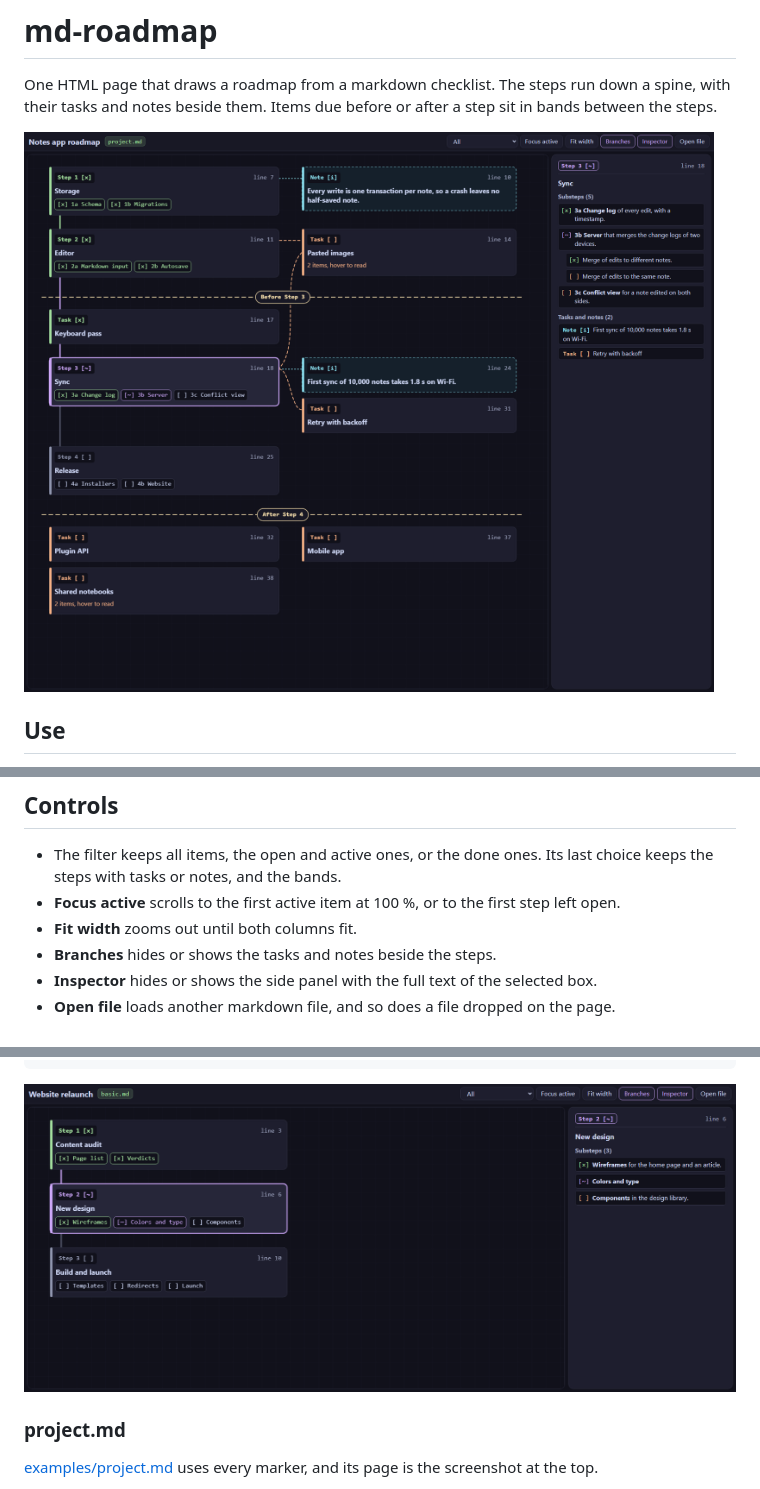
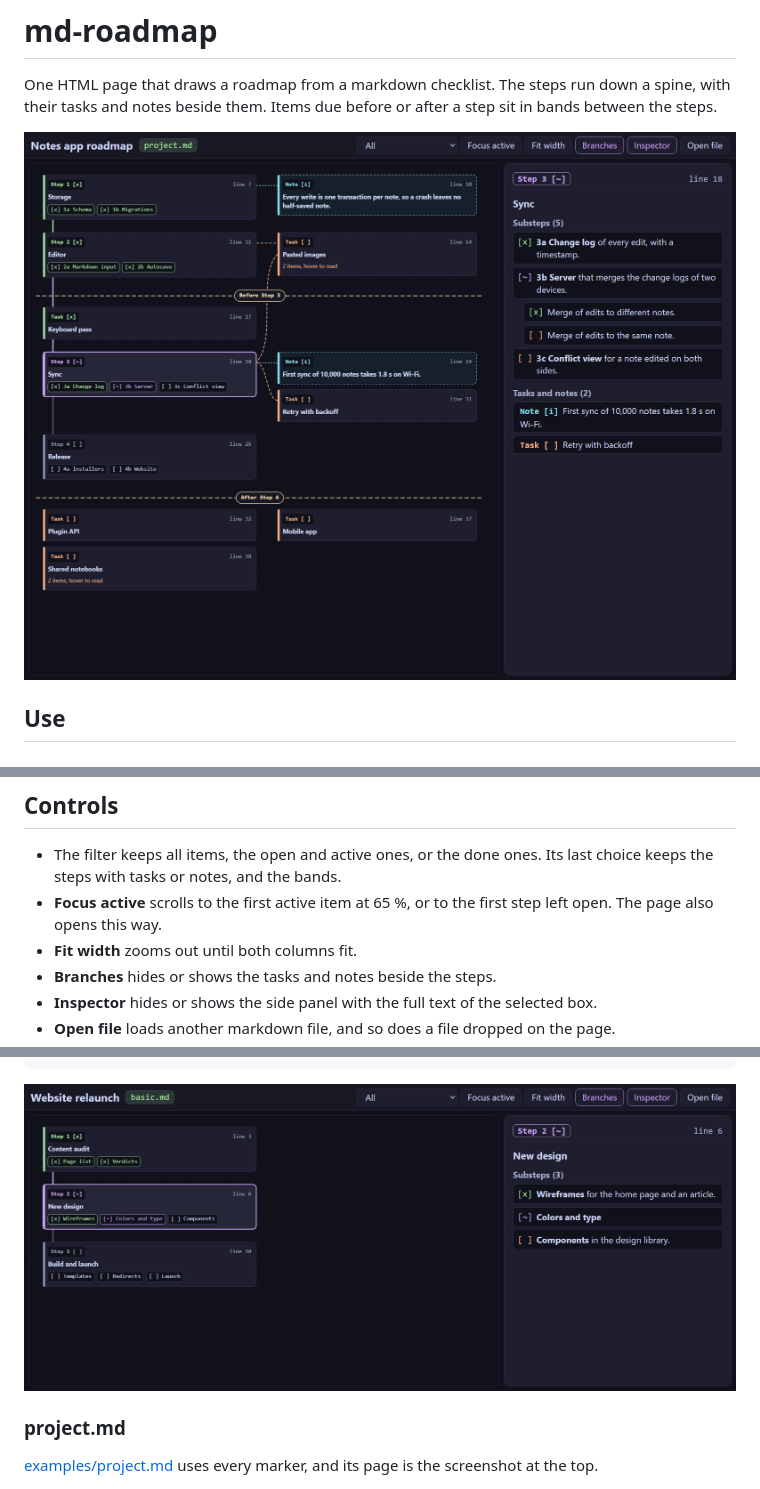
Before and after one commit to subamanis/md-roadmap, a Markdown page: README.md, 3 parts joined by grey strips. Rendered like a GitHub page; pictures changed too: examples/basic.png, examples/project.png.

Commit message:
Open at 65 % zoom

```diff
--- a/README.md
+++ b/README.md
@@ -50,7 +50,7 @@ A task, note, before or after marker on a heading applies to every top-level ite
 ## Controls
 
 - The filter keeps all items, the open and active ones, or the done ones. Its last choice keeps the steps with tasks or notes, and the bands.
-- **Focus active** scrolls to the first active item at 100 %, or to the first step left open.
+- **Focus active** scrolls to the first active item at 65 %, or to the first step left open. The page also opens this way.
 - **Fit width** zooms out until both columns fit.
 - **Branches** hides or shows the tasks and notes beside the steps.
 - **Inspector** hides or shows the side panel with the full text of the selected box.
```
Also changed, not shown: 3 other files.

ABOUT THIS EXERCISE » Please list every line of the records that contains "with".

RESPONSE BELOW »
 - The filter keeps all items, the open and active ones, or the done ones. Its last choice keeps the steps with tasks or notes, and the bands.
 - **Inspector** hides or shows the side panel with the full text of the selected box.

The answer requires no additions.